Midterm Elections -- What To Look for in Facebook Ads

In a previous post, we looked at what Facebook has learned from the 2016 election.   Facebook is at least stating that they will validate by address the validity of the ad buyer.   The problem that remains however is the ability to target a very specific group of users while not allowing those not targeted to report if it is misleading or un-truthful.

In order to think about political ads, first we should review what the FEC requires political advertising.  Here is primer on the requirements.  In a nutshell, it comes down to what types of communication require a disclaimer.   What's required in a disclaimer-some statement if it is authorized by and paid for by the campaign or some third party.   

While Facebook does have detailed policies about their targeted ad features it says nothing about a disclaimer.  Late last year Facebook, Twitter, and Google all  offered to disclose ad buys when they testified before Congress, but nothing has changed yet.  
So what can you do to help find ads that might not be truthful when Facebook's ad targeting does not show them to you?   Here is an interesting project from ProPublica  They have developed browser extensions for Chrome and Firefox  that will collect political ads when you log into Facebook and present political ads that were not targeted at you.   Propublica also says this extension will also "collect that targeting information provided by Facebook, which may help illuminate what viewership the ads are trying to reach."   This should identify if an ad is violating Facebook's targeted ad policy which Facebook reserves the right to revoke at anytime.
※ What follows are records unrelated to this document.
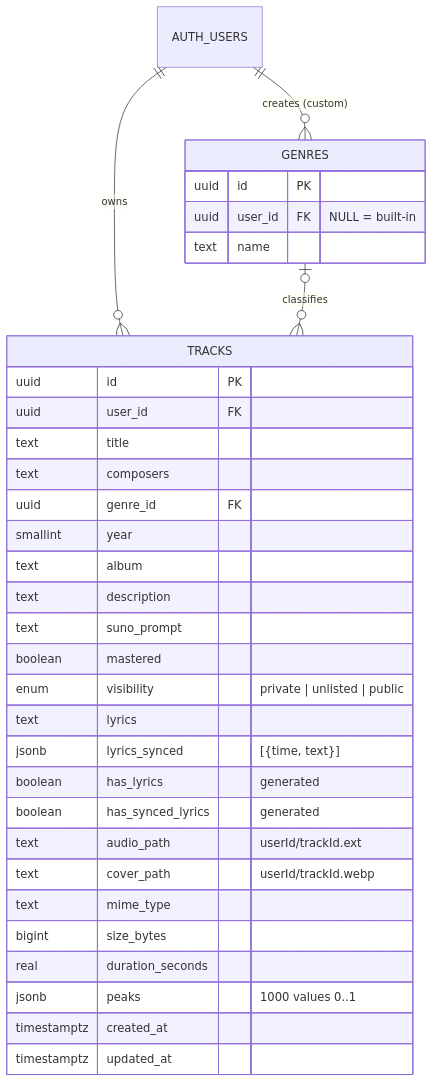
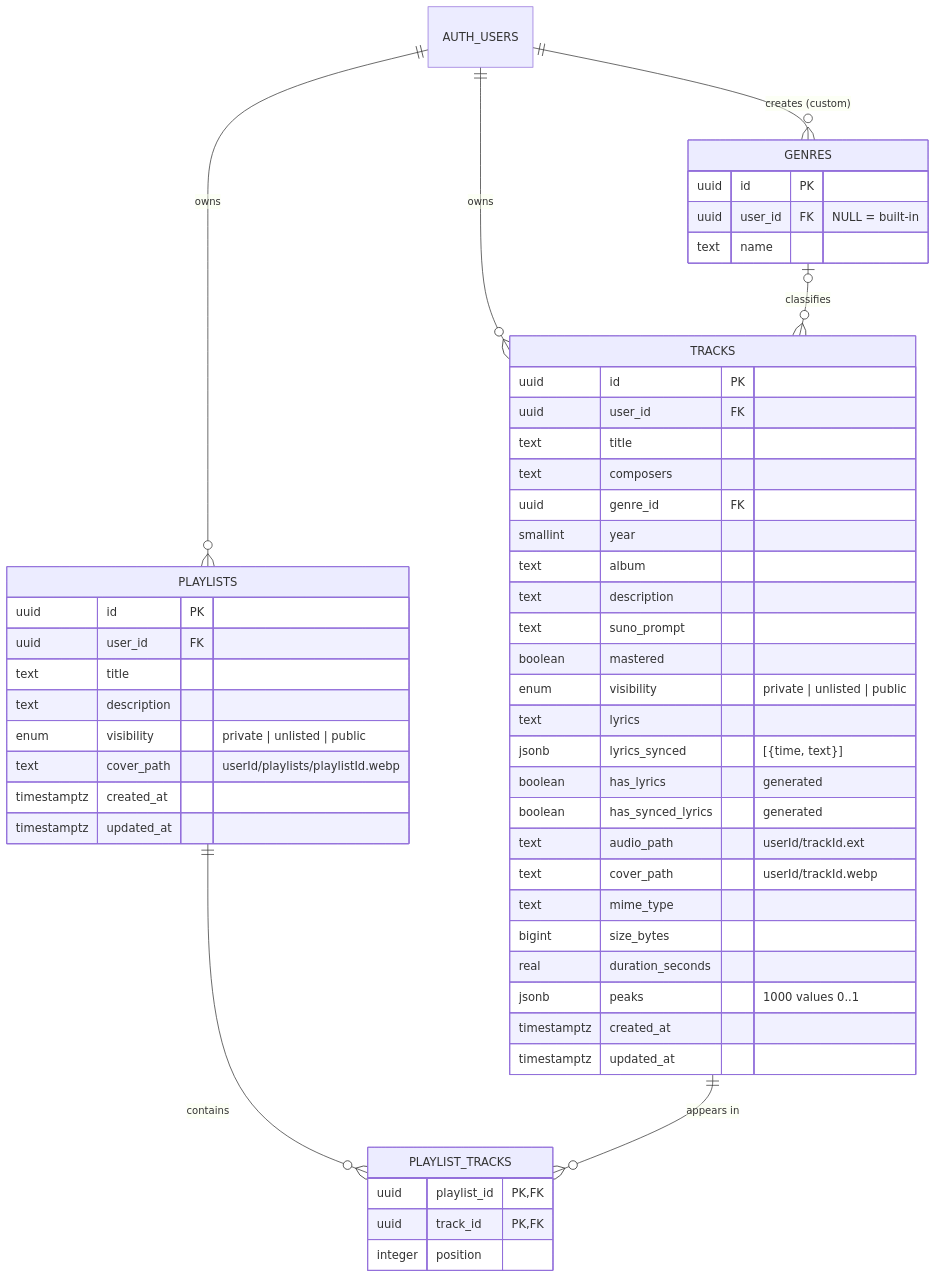
The sixth of 6 diagrams in README.md (alesssz/Chronovault), drawn with Mermaid before and after one commit. The commit also changed other lines of this file and 50 other files, not shown here.

First line of the commit message:
Add playlists with public share pages

````diff
--- a/README.md
+++ b/README.md
@@ -349,37 +355,55 @@
 ```mermaid
 erDiagram
   AUTH_USERS ||--o{ TRACKS : owns
   AUTH_USERS ||--o{ GENRES : "creates (custom)"
   GENRES |o--o{ TRACKS : classifies
+  AUTH_USERS ||--o{ PLAYLISTS : owns
+  PLAYLISTS ||--o{ PLAYLIST_TRACKS : contains
+  TRACKS ||--o{ PLAYLIST_TRACKS : "appears in"
 
   TRACKS {
     uuid id PK
     uuid user_id FK
     text title
     text composers
     uuid genre_id FK
     smallint year
     text album
     text description
     text suno_prompt
     boolean mastered
     enum visibility "private | unlisted | public"
     text lyrics
     jsonb lyrics_synced "[{time, text}]"
     boolean has_lyrics "generated"
     boolean has_synced_lyrics "generated"
     text audio_path "userId/trackId.ext"
     text cover_path "userId/trackId.webp"
     text mime_type
     bigint size_bytes
     real duration_seconds
     jsonb peaks "1000 values 0..1"
     timestamptz created_at
     timestamptz updated_at
   }
   GENRES {
     uuid id PK
     uuid user_id FK "NULL = built-in"
     text name
   }
+  PLAYLISTS {
+    uuid id PK
+    uuid user_id FK
+    text title
+    text description
+    enum visibility "private | unlisted | public"
+    text cover_path "userId/playlists/playlistId.webp"
+    timestamptz created_at
+    timestamptz updated_at
+  }
+  PLAYLIST_TRACKS {
+    uuid playlist_id PK, FK
+    uuid track_id PK, FK
+    integer position
+  }
 ```
````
Let us know if you try this browser extension.    We here at OneHealineADay.com already have it.

Midterm Elections - Are you ready for Social Media?
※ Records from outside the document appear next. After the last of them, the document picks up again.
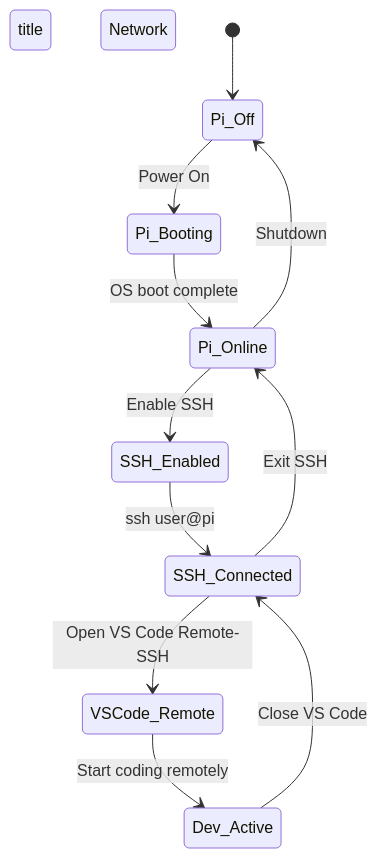
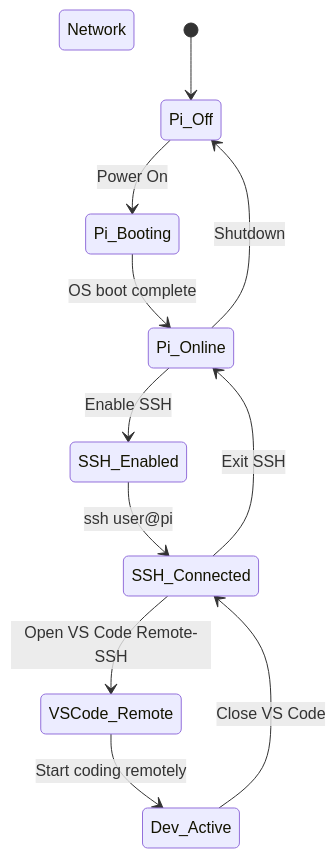
Before and after one commit to JakeRyanPlatt/RaspberryPi_Remote_Dev: the second of 2 diagrams in Headless Remote Development with Raspberry Pi5.md, drawn with Mermaid. The commit also changed other lines of this file, not shown here.

````diff
--- a/Headless Remote Development with Raspberry Pi5.md
+++ b/Headless Remote Development with Raspberry Pi5.md
@@ -43,18 +43,18 @@
 ```mermaid
 stateDiagram-v2
-  title Network State Diagram
+   Network State Diagram
 
 [*] --> Pi_Off
 
 Pi_Off --> Pi_Booting : Power On
 Pi_Booting --> Pi_Online : OS boot complete
 Pi_Online --> SSH_Enabled : Enable SSH
 SSH_Enabled --> SSH_Connected : ssh user@pi 
 SSH_Connected --> VSCode_Remote : Open VS Code Remote-SSH
 VSCode_Remote --> Dev_Active : Start coding remotely
 
 Dev_Active --> SSH_Connected : Close VS Code
 SSH_Connected --> Pi_Online : Exit SSH
 Pi_Online --> Pi_Off : Shutdown
     
 ```
````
In a recent post, we looked at what if any changes have been made at Facebook since the 2016 election.  Frankly, we are skeptical, and this cartoon sums up our general feeling.
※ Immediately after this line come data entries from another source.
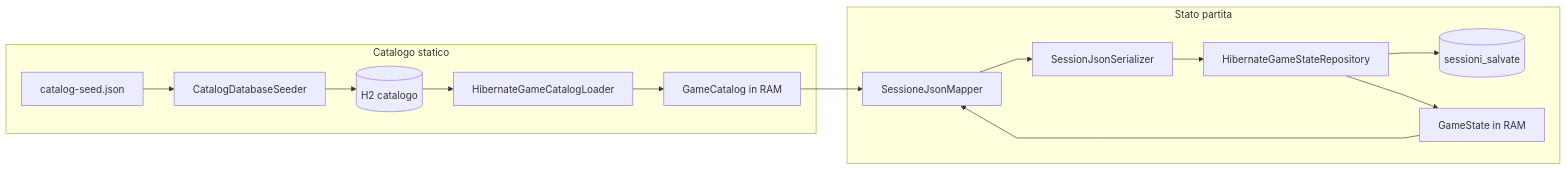
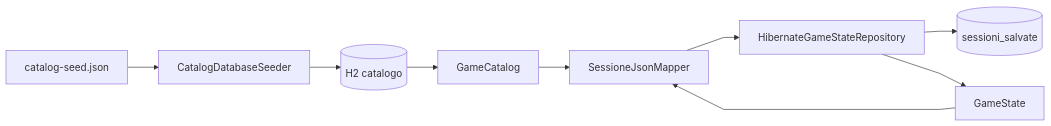
Before and after one commit to ValerioGiglio04/rpg-MPGC: the diagram in .github/wiki-pages/Dati-e-persistenza.md, drawn with Mermaid. The commit also changed other lines of this file and 6 other files, not shown here.

````diff
--- a/.github/wiki-pages/Dati-e-persistenza.md
+++ b/.github/wiki-pages/Dati-e-persistenza.md
@@ -32,18 +43,12 @@
 ```mermaid
 %%{init: {'flowchart': {'curve': 'linear'}}}%%
 flowchart LR
-  subgraph catalogo [Catalogo statico]
-    JSON[catalog-seed.json] --> Seeder[CatalogDatabaseSeeder]
-    Seeder --> H2Cat[(H2 catalogo)]
-    H2Cat --> Loader[HibernateGameCatalogLoader]
-    Loader --> GC[GameCatalog in RAM]
-  end
-  subgraph sessione [Stato partita]
-    GS[GameState in RAM] --> Mapper[SessioneJsonMapper]
-    Mapper --> Ser[SessionJsonSerializer]
-    Ser --> Repo[HibernateGameStateRepository]
-    Repo --> Tab[(sessioni_salvate)]
-    GC --> Mapper
-    Repo --> GS
-  end
+  JSON[catalog-seed.json] --> Seeder[CatalogDatabaseSeeder]
+  Seeder --> H2Cat[(H2 catalogo)]
+  H2Cat --> GC[GameCatalog]
+  GS[GameState] --> Mapper[SessioneJsonMapper]
+  Mapper --> Repo[HibernateGameStateRepository]
+  Repo --> Tab[(sessioni_salvate)]
+  GC --> Mapper
+  Repo --> GS
 ```
````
That said, aside from anything Facebook or the Russians might be doing for the midterm elections, it's more important what each of us might do differently.    So, instead of our usual two column format, today we provide a set of simple steps that each of us can do (and encourage others to do as well) so that we don't doubt the outcome of any of our elections.  All of these are equally applicable for spotting #FakeNews.
  1. Don't Share anything that you have not read or watched.  This is likely obvious to loyal readers that have internalized the #ReadThinkShare of this site.   Studies from 2016 found that 60% of social media users never read beyond the headline making one more susceptible to click-bait.
  2. Learn how to recognize Fake News on your feed.   Many of these come naturally if you follow our rule #1.    That said, some of the these are:
    1. Look at the URL
    2. Investigate the source
    3. Look for manipulated photos
    4. Double-check the dates.
    5. Is the story a joke -- Onion or other well known satire column.
  3. Learn how to spot fake accounts and profiles.   If you don't know an individual making outlandish or ridiculous statements it's likely not worth your time to engage a troll or bot.   Your time would be better spent reporting this to the Social Media platform.   Here are the steps to report this to Facebook and here are the instructions for reporting accounts on Twitter
  4. Lastly, be very suspicious of Social Media ads.  OneHeadlineADay.com will have an upcoming post on that topic.